The Walworth Farce, by contemporary Irish playwright Enda Walsh, produced by New Century Theatre Company, opened at New City Theatre and was directed by the former’s artistic director, John Kazanjian. Like many Irish plays, it deals with fractured family relationships, exile from the old sod, poverty, greed, violence and alcoholism, all played out in one bed-sit ( more or less a studio apartment) in the South London immigrant neighborhood of Elephant and Castle.
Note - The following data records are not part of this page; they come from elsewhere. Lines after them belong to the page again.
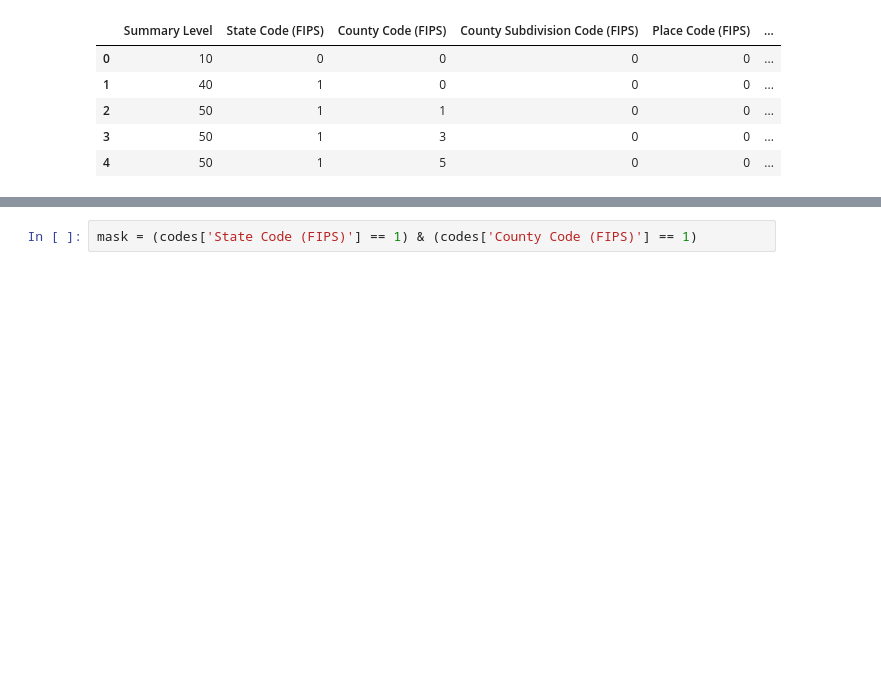
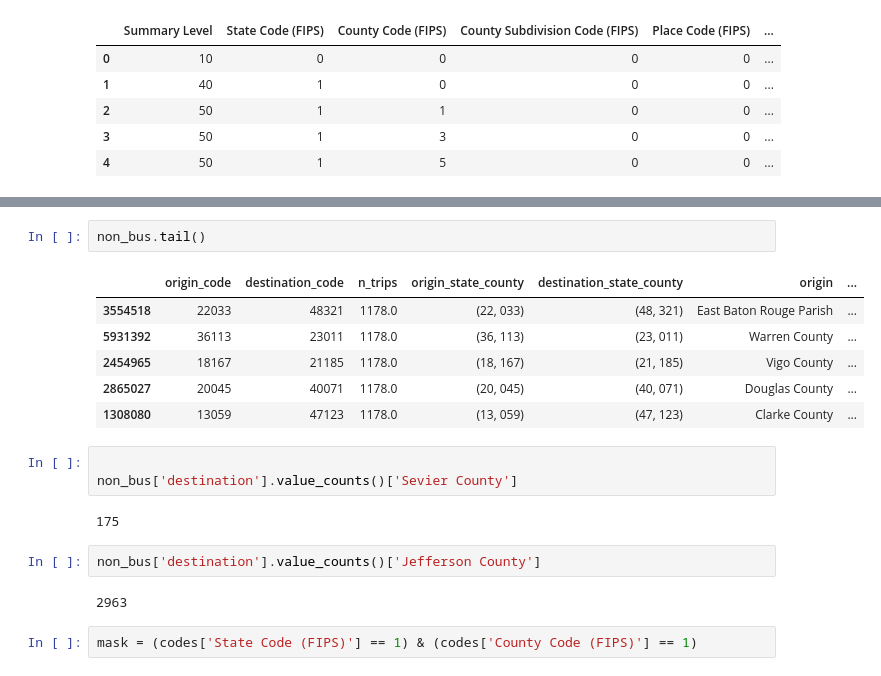
Before and after one commit to taylor-curran/vrb-know, a Jupyter notebook: data/travel_revenue/origin_destination.ipynb, the cells around one changed output, grey strips where cells are left out. Saved outputs shown, nothing was run; the diff lists cells and outputs as text; blank space fills up the shorter version.

```diff
--- a/data/travel_revenue/origin_destination.ipynb
+++ b/data/travel_revenue/origin_destination.ipynb
@@ -124,3 +220,21 @@ origin[15:49]
+# %%
+non_bus.tail()
+# %% [output]
+|  | origin_code | destination_code | n_trips | origin_state_county | destination_state_county | origin | ... |
+| 3554518 | 22033 | 48321 | 1178.0 | (22, 033) | (48, 321) | East Baton Rouge Parish | ... |
+| 5931392 | 36113 | 23011 | 1178.0 | (36, 113) | (23, 011) | Warren County | ... |
+| 2454965 | 18167 | 21185 | 1178.0 | (18, 167) | (21, 185) | Vigo County | ... |
+| 2865027 | 20045 | 40071 | 1178.0 | (20, 045) | (40, 071) | Douglas County | ... |
+| 1308080 | 13059 | 47123 | 1178.0 | (13, 059) | (47, 123) | Clarke County | ... |
+# %%
+
+non_bus['destination'].value_counts()['Sevier County']
+# %% [output]
+175
+# %%
+non_bus['destination'].value_counts()['Jefferson County']
+# %% [output]
+2963
 # %%
 mask = (codes['State Code (FIPS)'] == 1) & (codes['County Code (FIPS)'] == 1)
 # %%
```
Also changed, not shown: parts of 25 cells of this notebook, 2 other files.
Like many a Gothic tale, a father and two grow-up sons live in squalor and fear of the outside world. Only one son ever goes out; to buy the exact same groceries every day from Tesco (the largest supermarket chain in the U.K.) Every day, the three act out significant events from their family’s past, particularly two very important wakes. It is through these “scenes” that the audience learns the back-story. Specifically the reasons why they live in isolation as well as why they are fearful of the outside world. Until…one day…a stranger enters their hermetic environment to shake things up.
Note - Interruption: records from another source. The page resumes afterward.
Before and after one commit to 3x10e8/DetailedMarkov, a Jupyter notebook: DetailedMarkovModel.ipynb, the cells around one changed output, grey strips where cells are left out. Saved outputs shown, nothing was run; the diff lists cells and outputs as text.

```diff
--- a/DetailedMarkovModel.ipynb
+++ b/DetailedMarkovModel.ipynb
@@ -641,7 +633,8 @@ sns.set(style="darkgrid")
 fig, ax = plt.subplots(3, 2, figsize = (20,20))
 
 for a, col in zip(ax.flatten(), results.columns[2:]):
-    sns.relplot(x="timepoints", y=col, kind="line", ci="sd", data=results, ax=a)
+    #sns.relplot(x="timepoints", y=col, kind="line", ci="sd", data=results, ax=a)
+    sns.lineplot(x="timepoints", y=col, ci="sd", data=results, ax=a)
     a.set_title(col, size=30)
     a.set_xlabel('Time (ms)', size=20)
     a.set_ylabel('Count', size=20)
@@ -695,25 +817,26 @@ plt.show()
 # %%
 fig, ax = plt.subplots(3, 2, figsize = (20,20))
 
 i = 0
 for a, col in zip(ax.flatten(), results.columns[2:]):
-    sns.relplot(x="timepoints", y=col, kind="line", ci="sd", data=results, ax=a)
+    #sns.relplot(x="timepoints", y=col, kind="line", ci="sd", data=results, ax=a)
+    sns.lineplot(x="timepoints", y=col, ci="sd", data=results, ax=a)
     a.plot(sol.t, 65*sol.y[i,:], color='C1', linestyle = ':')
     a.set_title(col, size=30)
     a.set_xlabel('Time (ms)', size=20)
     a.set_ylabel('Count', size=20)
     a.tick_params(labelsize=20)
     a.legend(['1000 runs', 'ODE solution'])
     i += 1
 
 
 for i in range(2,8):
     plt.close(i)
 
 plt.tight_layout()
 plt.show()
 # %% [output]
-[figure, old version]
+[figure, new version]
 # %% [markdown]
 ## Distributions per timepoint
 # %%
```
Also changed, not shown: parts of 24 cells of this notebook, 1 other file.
Unfortunately, this production was highly confusing for the audience, it wasn’t apparent what exactly was going on until well into the second act, and the exposition was overly long because the various scenes, which were acted out, kept making the exact same point. All the black humor in the dialogue was played for laughs, so the humor fell flat. The few scenes where the brothers talk quietly were in fact highly watchable and showed off the considerable talents of Darragh Kennan, as Sean, the son who wants to escape, and Peter Dylan O’Connor as Blake, the gatekeeper of the family. The exposition did not really end until the last 15 minutes of the play.
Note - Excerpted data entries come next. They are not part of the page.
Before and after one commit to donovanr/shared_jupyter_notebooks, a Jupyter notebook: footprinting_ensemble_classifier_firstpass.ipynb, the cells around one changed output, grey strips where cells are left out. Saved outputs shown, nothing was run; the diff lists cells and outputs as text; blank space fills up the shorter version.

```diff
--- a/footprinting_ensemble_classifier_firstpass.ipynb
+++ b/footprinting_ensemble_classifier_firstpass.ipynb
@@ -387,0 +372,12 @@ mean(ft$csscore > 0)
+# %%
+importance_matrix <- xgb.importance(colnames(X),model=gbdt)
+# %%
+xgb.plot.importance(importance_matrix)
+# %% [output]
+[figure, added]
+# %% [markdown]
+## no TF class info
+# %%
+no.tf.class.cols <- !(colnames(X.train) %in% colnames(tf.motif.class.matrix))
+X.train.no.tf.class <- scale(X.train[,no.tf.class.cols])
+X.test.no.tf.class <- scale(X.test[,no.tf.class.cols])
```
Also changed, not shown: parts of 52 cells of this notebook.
One thing that stood out in this production was how well the actors handled the accents, particularly Peter Dylan O’Connor and Darragh Kennan, who had to play multiple characters with different voices and different accents. Allison Strickland delivered an authentic Souff ( as in South) London accent.
It is all very well to write plays about psychopaths, and even include some violence and anger; however a play has to be watchable. Since the humor did not work, there was nothing to break up the monotony of all that rage hiding real human emotions.
The Walworth Farce by Enda Walsh. New Century Theatre Company at New City Theatre, 1404 18th Ave (Central District-corner of 18th and Union.) Seattle. www.wearenctc..org Through Oct. 27th